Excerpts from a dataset
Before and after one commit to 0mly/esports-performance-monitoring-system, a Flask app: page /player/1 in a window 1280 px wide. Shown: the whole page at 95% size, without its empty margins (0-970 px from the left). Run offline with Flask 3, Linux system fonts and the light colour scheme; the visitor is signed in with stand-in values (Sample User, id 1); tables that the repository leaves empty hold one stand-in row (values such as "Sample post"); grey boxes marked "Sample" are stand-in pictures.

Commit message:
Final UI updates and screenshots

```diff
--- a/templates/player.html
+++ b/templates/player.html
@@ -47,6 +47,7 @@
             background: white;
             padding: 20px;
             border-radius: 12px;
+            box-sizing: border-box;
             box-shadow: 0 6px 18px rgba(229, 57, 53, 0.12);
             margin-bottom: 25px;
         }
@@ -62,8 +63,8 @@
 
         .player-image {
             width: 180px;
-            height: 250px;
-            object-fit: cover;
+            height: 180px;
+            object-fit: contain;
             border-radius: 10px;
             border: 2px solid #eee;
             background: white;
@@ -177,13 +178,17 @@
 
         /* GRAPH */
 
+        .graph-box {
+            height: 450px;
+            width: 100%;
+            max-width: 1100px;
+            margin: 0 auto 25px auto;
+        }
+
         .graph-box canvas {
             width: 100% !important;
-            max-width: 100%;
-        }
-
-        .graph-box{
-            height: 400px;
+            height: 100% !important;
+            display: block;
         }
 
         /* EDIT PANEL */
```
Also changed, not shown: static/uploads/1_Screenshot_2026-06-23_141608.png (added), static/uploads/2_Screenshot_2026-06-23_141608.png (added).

PROBLEM REQUIREMENTS:
Make a precise copy of the records in their entirety.

SOLVED PROBLEM:
Before and after one commit to 0mly/esports-performance-monitoring-system, a Flask app: page /player/1 in a window 1280 px wide. Shown: the whole page at 95% size, without its empty margins (0-970 px from the left). Run offline with Flask 3, Linux system fonts and the light colour scheme; the visitor is signed in with stand-in values (Sample User, id 1); tables that the repository leaves empty hold one stand-in row (values such as "Sample post"); grey boxes marked "Sample" are stand-in pictures.

Commit message:
Final UI updates and screenshots

```diff
--- a/templates/player.html
+++ b/templates/player.html
@@ -47,6 +47,7 @@
             background: white;
             padding: 20px;
             border-radius: 12px;
+            box-sizing: border-box;
             box-shadow: 0 6px 18px rgba(229, 57, 53, 0.12);
             margin-bottom: 25px;
         }
@@ -62,8 +63,8 @@
 
         .player-image {
             width: 180px;
-            height: 250px;
-            object-fit: cover;
+            height: 180px;
+            object-fit: contain;
             border-radius: 10px;
             border: 2px solid #eee;
             background: white;
@@ -177,13 +178,17 @@
 
         /* GRAPH */
 
+        .graph-box {
+            height: 450px;
+            width: 100%;
+            max-width: 1100px;
+            margin: 0 auto 25px auto;
+        }
+
         .graph-box canvas {
             width: 100% !important;
-            max-width: 100%;
-        }
-
-        .graph-box{
-            height: 400px;
+            height: 100% !important;
+            display: block;
         }
 
         /* EDIT PANEL */
```
Also changed, not shown: static/uploads/1_Screenshot_2026-06-23_141608.png (added), static/uploads/2_Screenshot_2026-06-23_141608.png (added).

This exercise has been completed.